Revision comparison data:

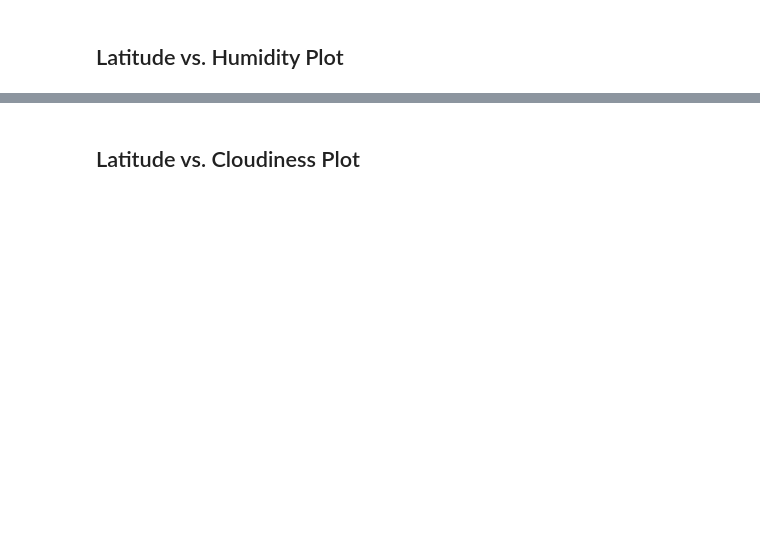
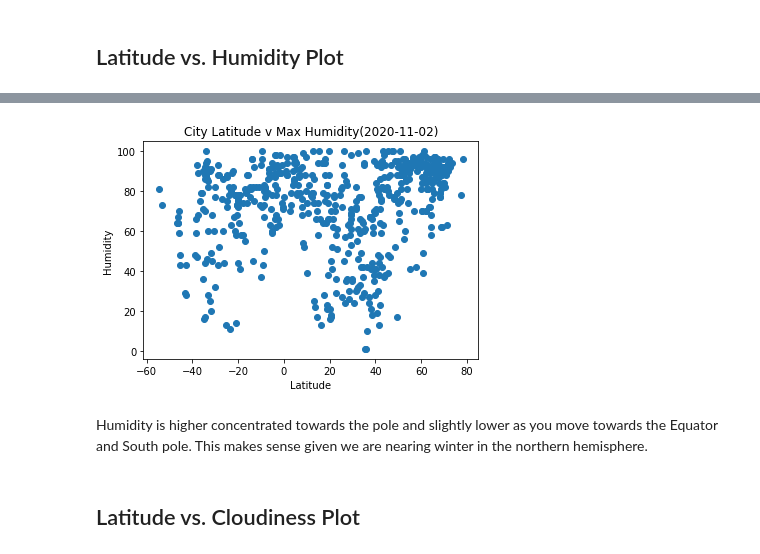
Before and after one commit to staceywai/python-api-challenge, a Jupyter notebook: WeatherPy/WeatherPy.ipynb, the cells around one changed output, grey strips where cells are left out. Cells and saved outputs as stored; diff of their text form; code cells hidden in the pictures; blank space fills up the shorter version.

```diff
--- a/WeatherPy/WeatherPy.ipynb
+++ b/WeatherPy/WeatherPy.ipynb
@@ -143,2 +205,13 @@ Int64Index([], dtype='int64')
+# %%
+plt.scatter(city_df['Lat'], city_df['Humidity'])
+plt.xlabel('Latitude')
+plt.ylabel('Humidity')
+plt.title(f'City Latitude v Max Humidity({city_date})')
+plt.savefig('../output_data/Latitude v. Humidity plot.png')
+plt.show()
+# %% [output]
+[figure, added]
+# %% [markdown]
+Humidity is higher concentrated towards the pole and slightly lower as you move towards the Equator and South pole. This makes sense given we are nearing winter in the northern hemisphere.
 # %% [markdown]
 ## Latitude vs. Cloudiness Plot
```
Also changed, not shown: parts of 49 cells of this notebook, 14 other files.
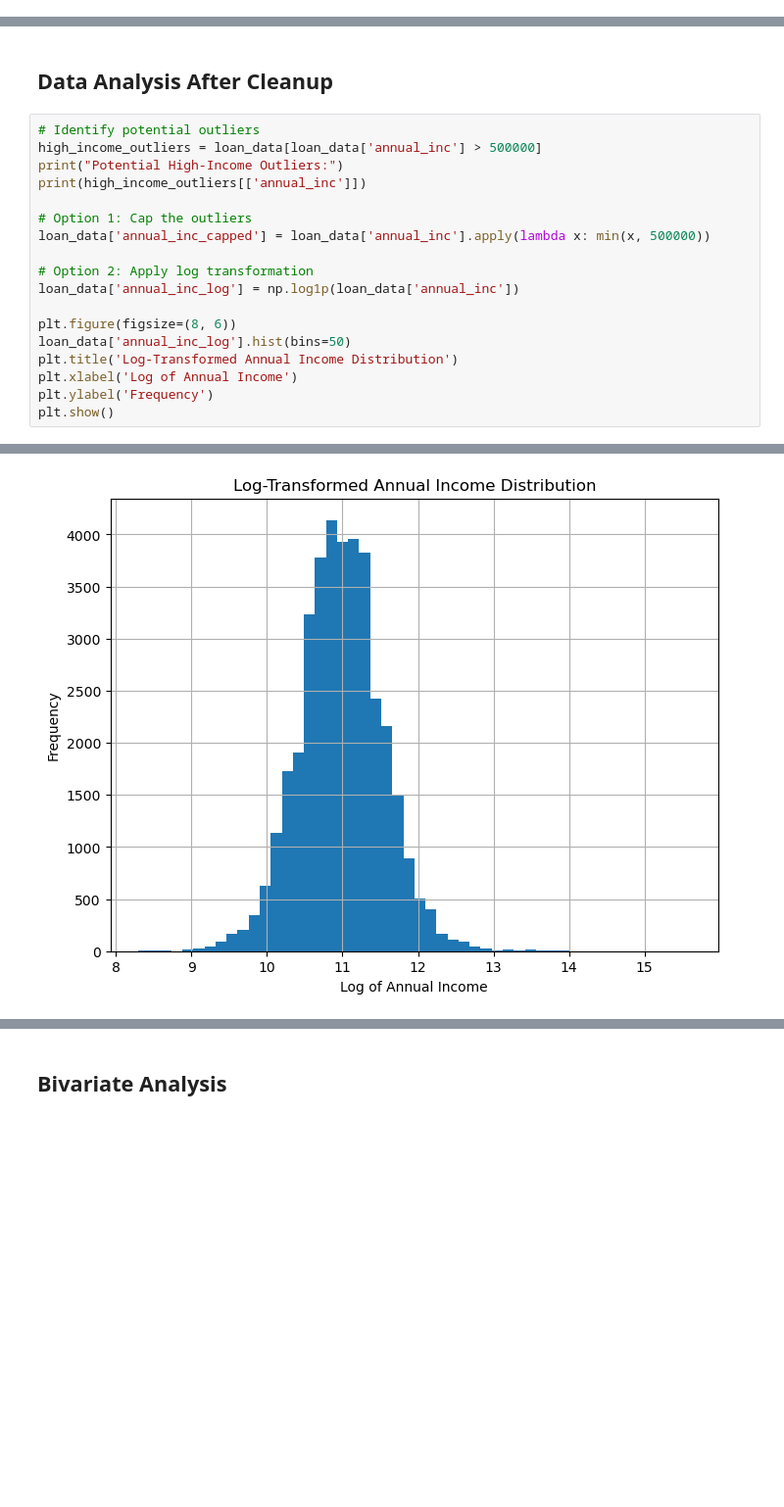
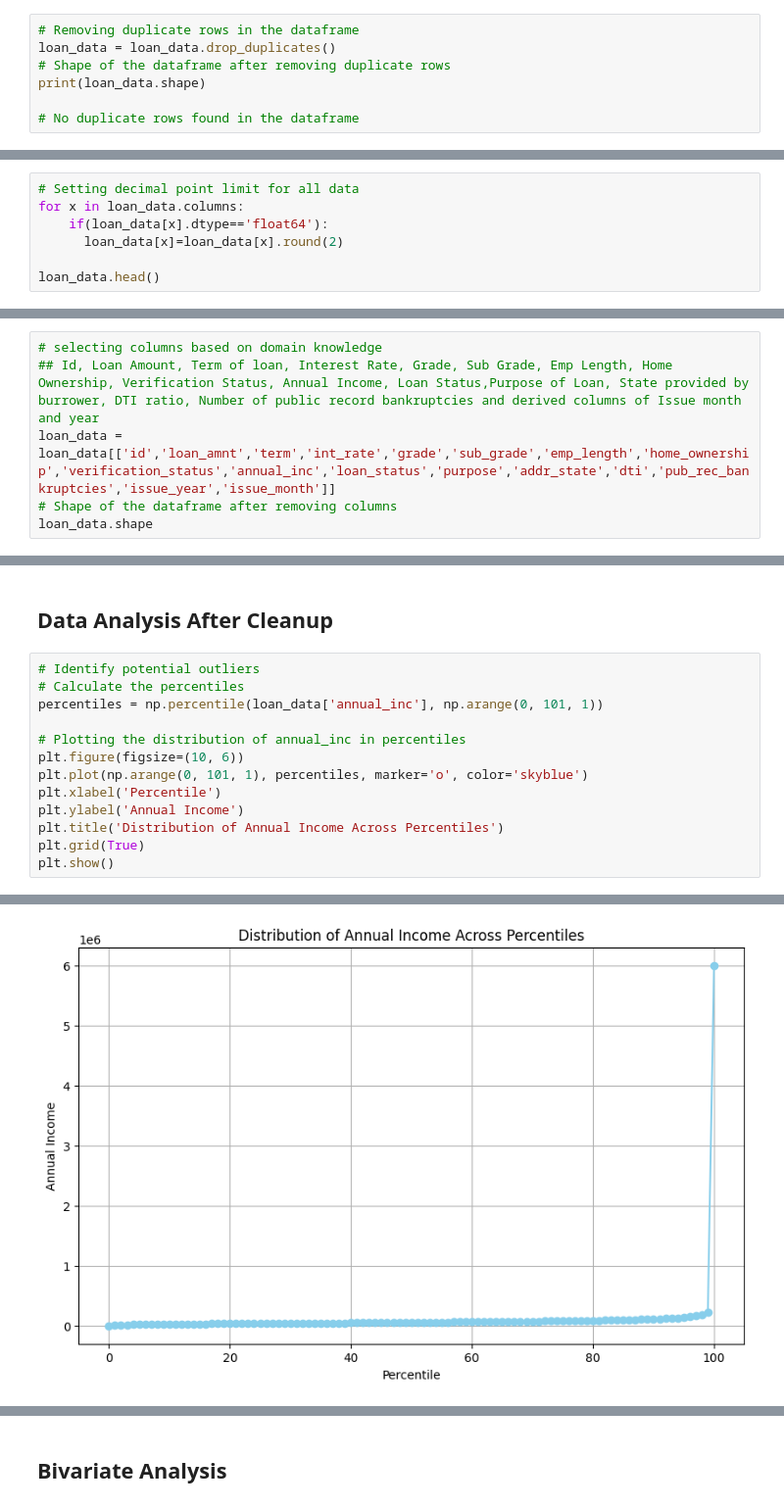
Before and after one commit to shashankgd/LendingClubCaseStudy, a Jupyter notebook: Group_Facilitator_Shashank.ipynb, the cells around one changed output, grey strips where cells are left out. Shown at 98% size. Cells and saved outputs as stored; diff of their text form; blank space fills up the shorter version.

```diff
--- a/Group_Facilitator_Shashank.ipynb
+++ b/Group_Facilitator_Shashank.ipynb
@@ -133,0 +365,7 @@ Index(['grade', 'sub_grade', 'emp_title', 'home_ownership',
+# %%
+# Removing duplicate rows in the dataframe
+loan_data = loan_data.drop_duplicates()
+# Shape of the dataframe after removing duplicate rows
+print(loan_data.shape)
+
+# No duplicate rows found in the dataframe
@@ -133,0 +411,7 @@ Index(['grade', 'sub_grade', 'emp_title', 'home_ownership',
+# %%
+# Setting decimal point limit for all data
+for x in loan_data.columns:
+    if(loan_data[x].dtype=='float64'):
+      loan_data[x]=loan_data[x].round(2)
+
+loan_data.head()
@@ -133,0 +437,6 @@ Index(['grade', 'sub_grade', 'emp_title', 'home_ownership',
+# %%
+# selecting columns based on domain knowledge
+## Id, Loan Amount, Term of loan, Interest Rate, Grade, Sub Grade, Emp Length, Home Ownership, Verification Status, Annual Income, Loan Status,Purpose of Loan, State provided by burrower, DTI ratio, Number of public record bankruptcies and derived columns of Issue month and year
+loan_data = loan_data[['id','loan_amnt','term','int_rate','grade','sub_grade','emp_length','home_ownership','verification_status','annual_inc','loan_status','purpose','addr_state','dti','pub_rec_bankruptcies','issue_year','issue_month']]
+# Shape of the dataframe after removing columns
+loan_data.shape
@@ -135,20 +452,15 @@ Index(['grade', 'sub_grade', 'emp_title', 'home_ownership',
 ## Data Analysis After Cleanup
 # %%
 # Identify potential outliers
-high_income_outliers = loan_data[loan_data['annual_inc'] > 500000]
-print("Potential High-Income Outliers:")
-print(high_income_outliers[['annual_inc']])
+# Calculate the percentiles
+percentiles = np.percentile(loan_data['annual_inc'], np.arange(0, 101, 1))
 
-# Option 1: Cap the outliers
-loan_data['annual_inc_capped'] = loan_data['annual_inc'].apply(lambda x: min(x, 500000))
-
-# Option 2: Apply log transformation
-loan_data['annual_inc_log'] = np.log1p(loan_data['annual_inc'])
-
-plt.figure(figsize=(8, 6))
-loan_data['annual_inc_log'].hist(bins=50)
-plt.title('Log-Transformed Annual Income Distribution')
-plt.xlabel('Log of Annual Income')
-plt.ylabel('Frequency')
+# Plotting the distribution of annual_inc in percentiles
+plt.figure(figsize=(10, 6))
+plt.plot(np.arange(0, 101, 1), percentiles, marker='o', color='skyblue')
+plt.xlabel('Percentile')
+plt.ylabel('Annual Income')
+plt.title('Distribution of Annual Income Across Percentiles')
+plt.grid(True)
 plt.show()
 # %% [output]
@@ -170 +467 @@ Potential High-Income Outliers:
-[figure, old version]
+[figure, new version]
```
Also changed, not shown: parts of 110 cells of this notebook, 4 other files.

__Work required__:
Find how many lines of the entries include the word "figure". The number is the entire reply.

__Written reply__:
5